But you don’t have to wait until then to get a feel for Apple’s approach to expanded trackpad and mouse support on the iPad. A public beta of the update is live right now, and once installed, you’ll be able to get going with a mouse or something like Apple’s Magic Trackpad if you want to test out the new multi-finger gestures.
It’s contextual, so it transforms into the tool you need depending on the content you’re pointing to, like buttons, app icons, and text. It’s perfect for tasks where you need an extra level of precision, like building a spreadsheet or editing text. You can also use intuitive trackpad gestures to quickly get around in iPadOS.
The big question is how close this will feel to a traditional pointer experience like on a Mac or PC. Apple software VP Craig Federighi said the company’s aim was to “bring a cursor to a touch-first environment.” What’s here will be what iPad owners will likely be stuck with until iPadOS 14. In my brief experience so far, it’s pretty intuitive and there aren’t any annoying surprises. You’ll obviously want to adjust settings to your liking; not everyone is a fan of “natural scrolling” and that can be adjusted in Settings —> General —> Trackpad and Mouse. Scrolling speed can also be fine-tuned here.
Apple first added rudimentary mouse support in iPadOS 13 last year, but it was a barebones assistive technology that fell far short of this latest implementation.
How to get the iPadOS 13.4 GM build through Apple’s public beta
The version of iPadOS 13.4 that rolled out to developers and public beta testers late yesterday is almost certain to be the same software build that everyone will be able to install on March 24th. To get it, sign up for Apple’s beta program with your Apple ID using the iPad on which you want to install the update.

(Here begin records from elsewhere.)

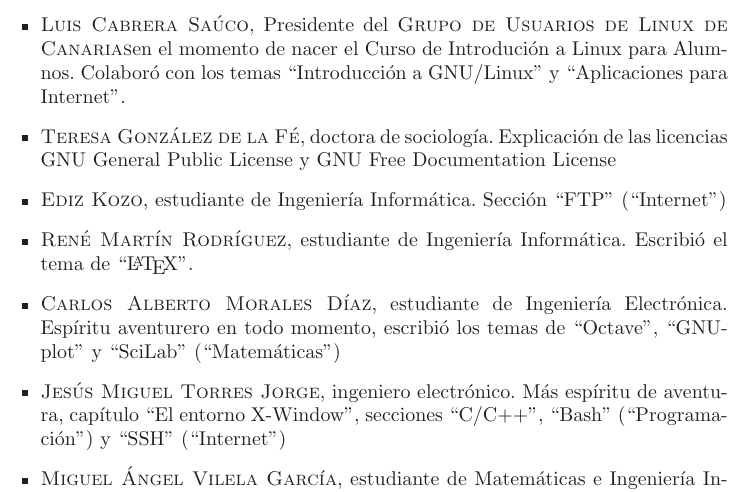
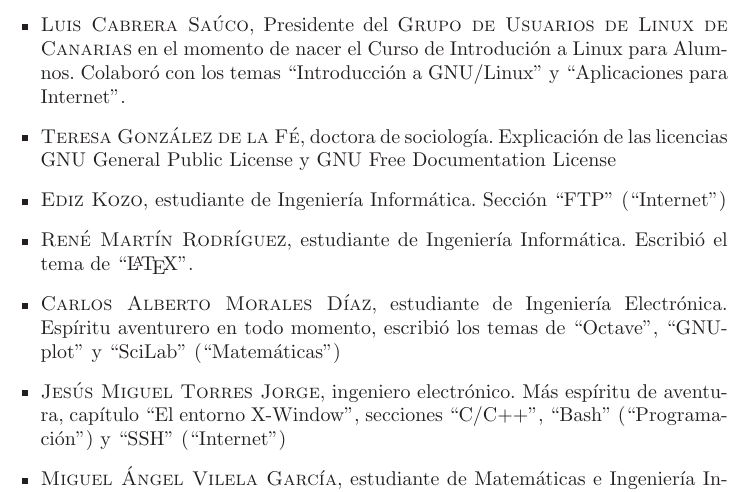
Before and after one commit to gulic-desarrollo/gulic-old-repo, a LaTeX book (CILA/Libro_CILA/book.tex, which reads CILA/Libro_CILA/contrib.tex): part of page 26 of 199, cut so that both start at the same text. Compiled offline with LaTeX, dvips and Ghostscript; the source files are stored in an older character set and shown here as Unicode; a LaTeX package or settings file that is missing is left out; an older LaTeX class or package is replaced by its successor.

Commit message:
PROBANDO

```diff
--- a/CILA/Libro_CILA/contrib.tex
+++ b/CILA/Libro_CILA/contrib.tex
@@ -35,7 +35,7 @@
 \item  {\sc  Carlos  de  la  Cruz  Pinto},  estudiante  de  Ingeniería
 Informática. Escribió con los temas ``Emacs'', ``Java''.
 
-\item {\sc Luis Cabrera Saúco}, Presidente del \GULiC en el momento de
+\item {\sc Luis Cabrera Saúco}, Presidente del \GULiC \ en el momento de
 nacer el \CILA. Colaboró con  los temas ``Introducción a GNU/Linux'' y
 ``Aplicaciones para Internet''.
 
```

After that, you’ll be prompted to enroll your device and download a beta profile. Once you’ve done that, install the beta profile in settings, go through the usual software update flow, and you’ll be upgraded to 13.4. One note: if there’s a “Feedback” app added to your home screen after updating, just remove the beta profile in settings and the app will go away. Whenever iPadOS’s next release drops after version 13.4, you’ll be able to update through the normal process.